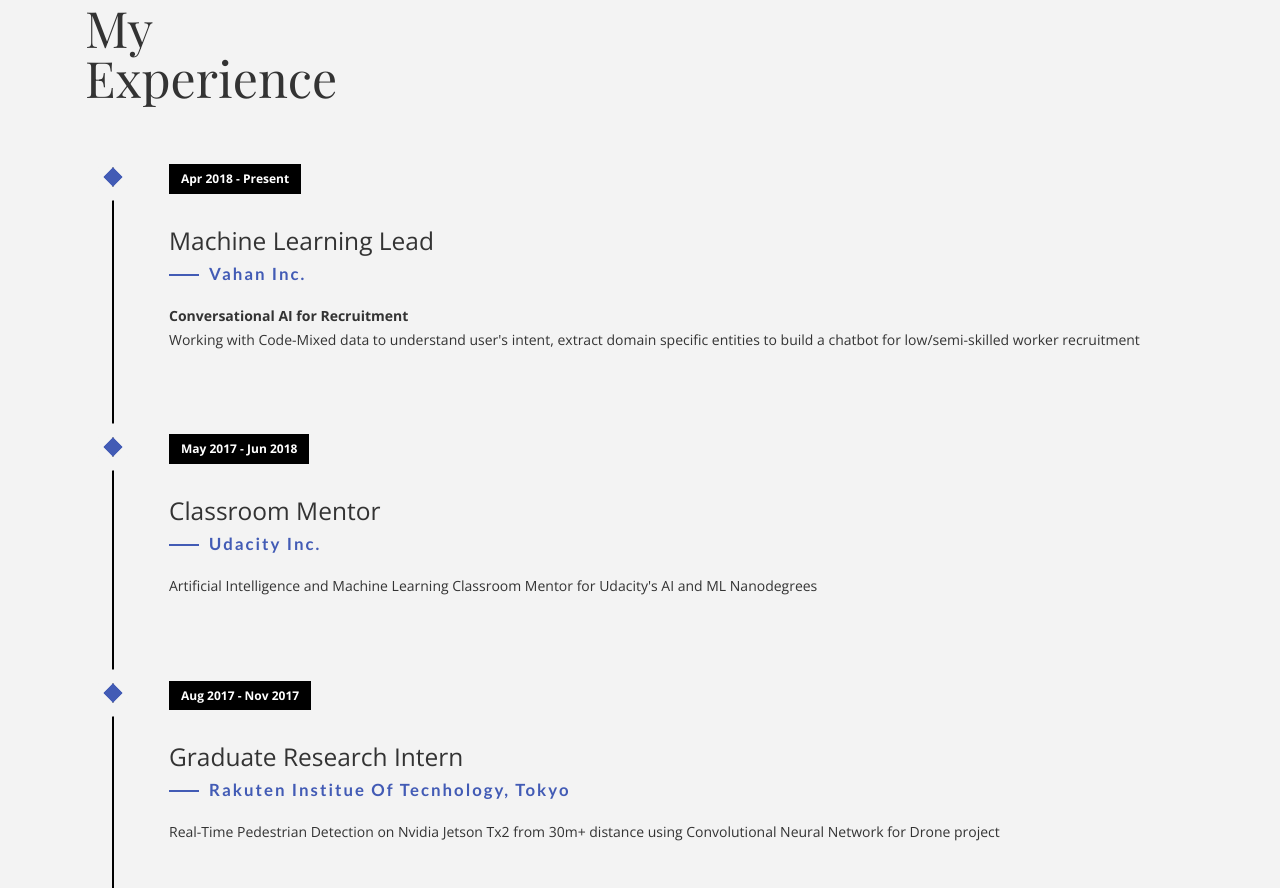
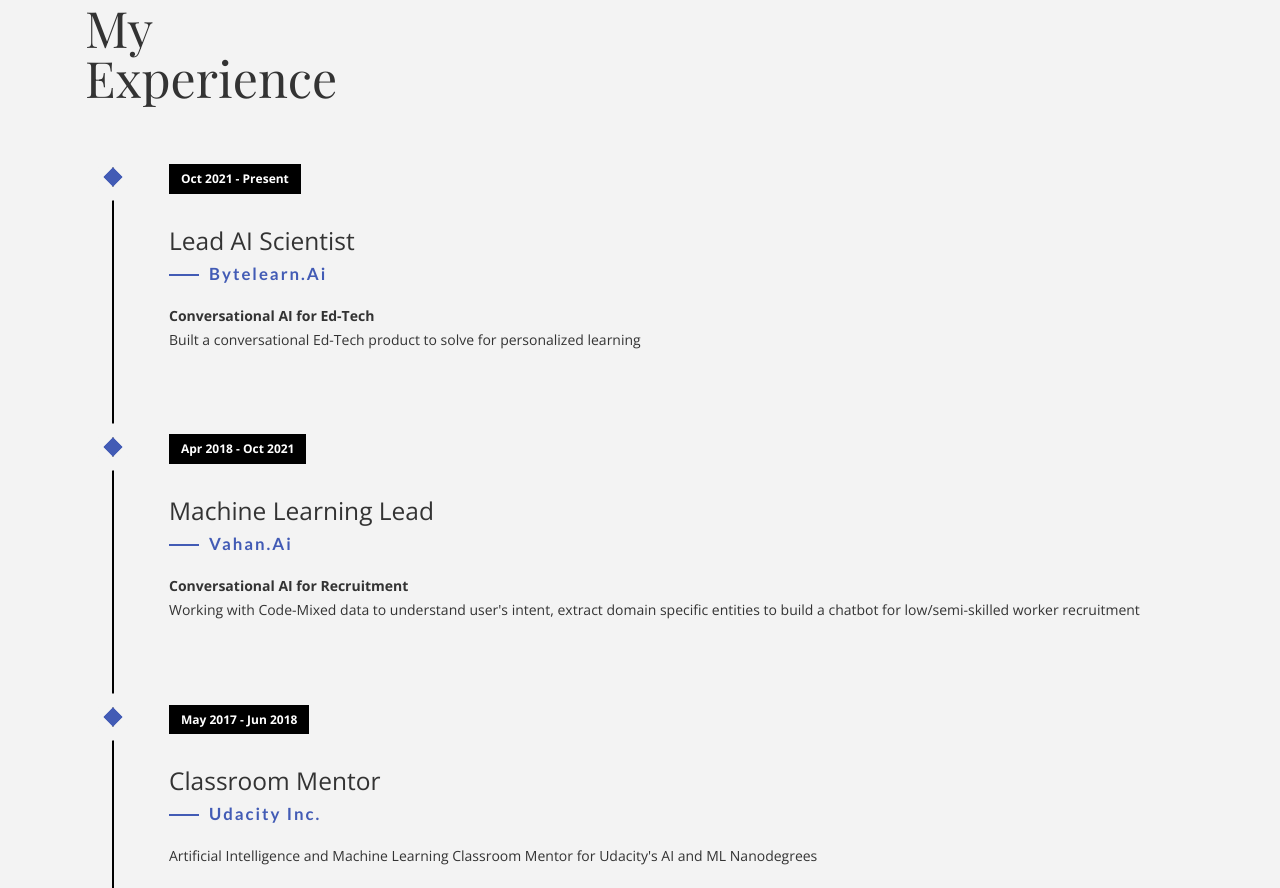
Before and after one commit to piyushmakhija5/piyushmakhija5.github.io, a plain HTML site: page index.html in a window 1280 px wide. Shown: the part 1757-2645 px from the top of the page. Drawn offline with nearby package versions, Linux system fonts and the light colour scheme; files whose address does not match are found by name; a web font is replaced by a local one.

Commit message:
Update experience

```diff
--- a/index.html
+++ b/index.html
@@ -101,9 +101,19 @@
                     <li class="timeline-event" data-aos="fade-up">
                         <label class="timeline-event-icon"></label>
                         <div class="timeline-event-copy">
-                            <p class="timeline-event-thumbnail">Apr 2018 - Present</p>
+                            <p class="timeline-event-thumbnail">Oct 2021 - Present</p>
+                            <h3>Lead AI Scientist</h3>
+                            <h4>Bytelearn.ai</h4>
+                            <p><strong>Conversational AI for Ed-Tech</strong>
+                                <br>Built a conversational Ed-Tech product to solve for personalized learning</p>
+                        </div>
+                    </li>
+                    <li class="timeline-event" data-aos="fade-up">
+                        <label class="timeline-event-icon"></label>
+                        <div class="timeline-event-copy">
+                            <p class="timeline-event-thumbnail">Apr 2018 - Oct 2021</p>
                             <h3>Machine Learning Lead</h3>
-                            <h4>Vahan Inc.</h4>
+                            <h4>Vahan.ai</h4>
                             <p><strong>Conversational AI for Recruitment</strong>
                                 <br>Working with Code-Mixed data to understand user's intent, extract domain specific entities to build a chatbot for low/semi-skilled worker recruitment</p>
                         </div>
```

_What the task asks:_
How many of the lines above contain the word "index"? Only the number should be given.

_Answer box:_
3